Bush's move to increase logging, which would affect 2.6 million acres in southwest Oregon, comes at a time when some large private timber farms in that area have collapsed due to over-harvesting. As a result, the battle lines of the old timber wars are being redrawn. For example, before Charles Hurwitz sold his Pacific Lumber company in June, he'd closed three of his four mills and fired 80 percent of his workers. Most locals now blame Hurwitz for the layoffs, and the new owners of the company have won support from both loggers and environmentalists by pursuing a sustainable yield and preserving old growth trees. Increasingly, loggers no longer demand pillaging harvests, while enviros support logging as a preferable alternative to development. Bush's move ignores that trend.

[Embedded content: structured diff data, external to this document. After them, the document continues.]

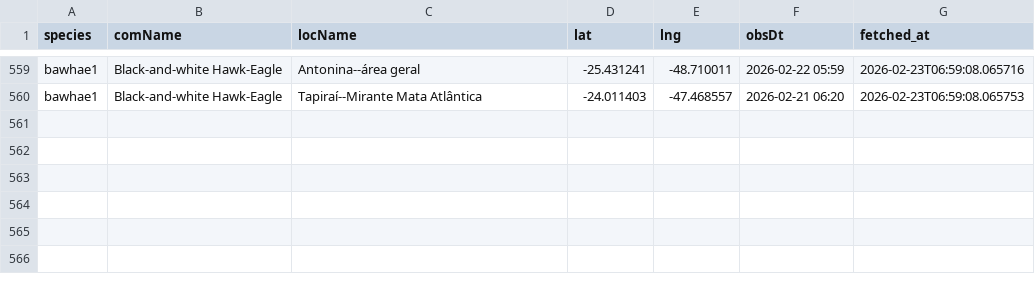
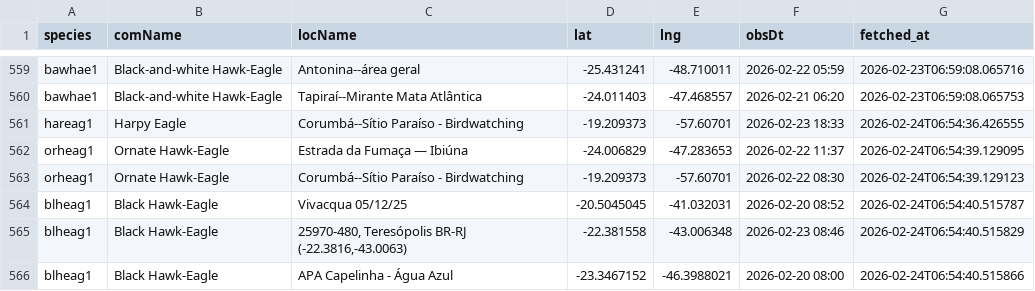
Before and after one commit to LucasEmerickTorrezani/ebird-aguias-de-penacho-dashboard, a CSV file: data/observations.csv, drawn as a sheet; only a part is shown, gaps mark what is left out.

```diff
--- a/data/observations.csv
+++ b/data/observations.csv
@@ -560 +560,7 @@ bawhae1,Black-and-white Hawk-Eagle,Antonina--área geral,-25.431241,-48.710011,2
 bawhae1,Black-and-white Hawk-Eagle,Tapiraí--Mirante Mata Atlântica,-24.011403,-47.468557,2026-02-21 06:20,2026-02-23T06:59:08.065753
+hareag1,Harpy Eagle,Corumbá--Sítio Paraíso - Birdwatching,-19.209373,-57.60701,2026-02-23 18:33,2026-02-24T06:54:36.426555
+orheag1,Ornate Hawk-Eagle,Estrada da Fumaça — Ibiúna,-24.006829,-47.283653,2026-02-22 11:37,2026-02-24T06:54:39.129095
+orheag1,Ornate Hawk-Eagle,Corumbá--Sítio Paraíso - Birdwatching,-19.209373,-57.60701,2026-02-22 08:30,2026-02-24T06:54:39.129123
+blheag1,Black Hawk-Eagle,Vivacqua 05/12/25,-20.5045045,-41.032031,2026-02-20 08:52,2026-02-24T06:54:40.515787
+blheag1,Black Hawk-Eagle,"25970-480, Teresópolis BR-RJ (-22.3816,-43.0063)",-22.381558,-43.006348,2026-02-23 08:46,2026-02-24T06:54:40.515829
+blheag1,Black Hawk-Eagle,APA Capelinha - Água Azul,-23.3467152,-46.3988021,2026-02-20 08:00,2026-02-24T06:54:40.515866
```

Which brings us to Bush's second midnight reg: allowing the Plum Creek Timber Company to pave roads through forest service land in Montana, which would open up much of the company's 1.2 million acres there to rural subdivisions. The move has incurred the ire of county governments, which worry that it could undo efforts to cluster housing in urban areas and create new burdens to provide services. During the presidential campaign, Obama shrewdly noted the the subdivisions could "cause prime hunting and fishing lands to be carved up and closed off." They'd also take the land out of timber production, reinforcing the common cause between enviros and loggers on urban sprawl.

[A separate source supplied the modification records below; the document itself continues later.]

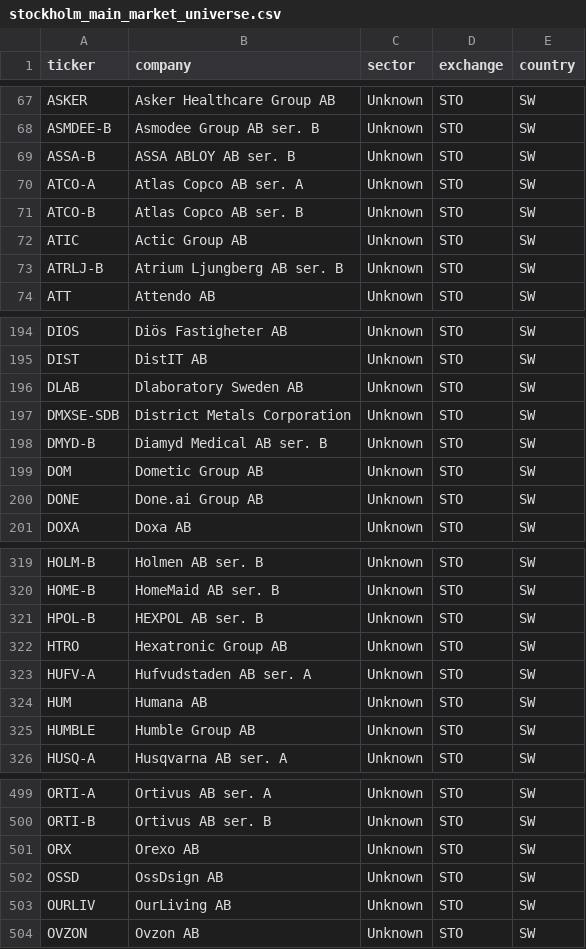
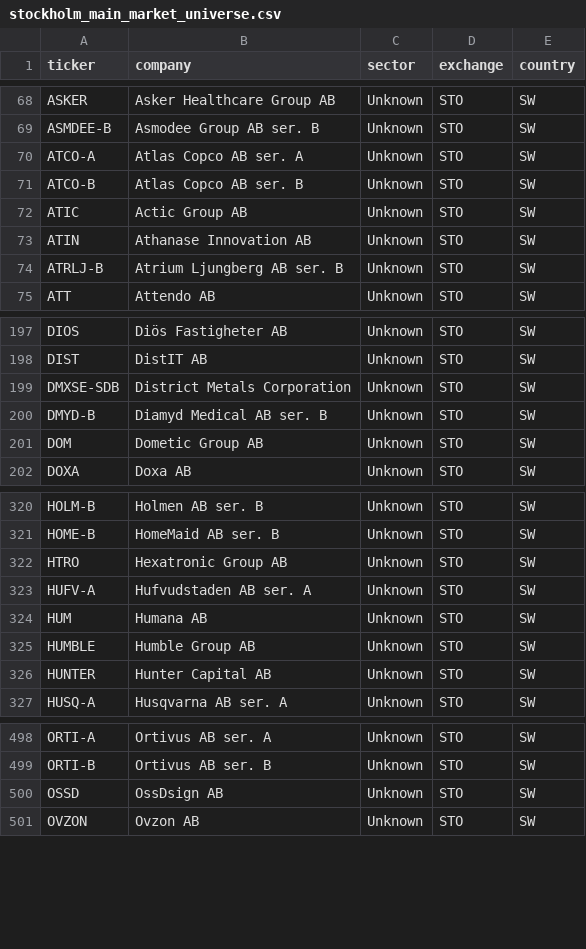
Before and after one commit to hiqporoid/Magicformula-suomi, a CSV file: python_pipeline/data/stockholm_main_market_universe.csv, drawn as a sheet; only a part is shown, gaps mark what is left out; removed rows and columns are numbered as before the commit, all else as after; the diff covers the shown part only; the diff names each change by its address in the sheet, - before the commit and + after, or states it on an @@ line.

```diff
--- a/python_pipeline/data/stockholm_main_market_universe.csv
+++ b/python_pipeline/data/stockholm_main_market_universe.csv
-row 69: ASSA-B | ASSA ABLOY AB ser. B | Unknown | STO | SW
+row 73: ATIN | Athanase Innovation AB | Unknown | STO | SW
-row 196: DLAB | Dlaboratory Sweden AB | Unknown | STO | SW
-row 200: DONE | Done.ai Group AB | Unknown | STO | SW
-row 321: HPOL-B | HEXPOL AB ser. B | Unknown | STO | SW
+row 326: HUNTER | Hunter Capital AB | Unknown | STO | SW
-row 501: ORX | Orexo AB | Unknown | STO | SW
-row 503: OURLIV | OurLiving AB | Unknown | STO | SW
```
Also changed, not shown: 7 added rows, 7 removed rows and 5 edited cells elsewhere in this file, python_pipeline/data/financials.csv, python_pipeline/data/main_market_universe.csv, 1 other file.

If Bush really wanted to help out loggers, he would have curbed the housing bubble. The collapse in residential construction has slashed timber prices. But the Republicans, like Hurwitz, were more concerned with raking in the green than sustainably growing it.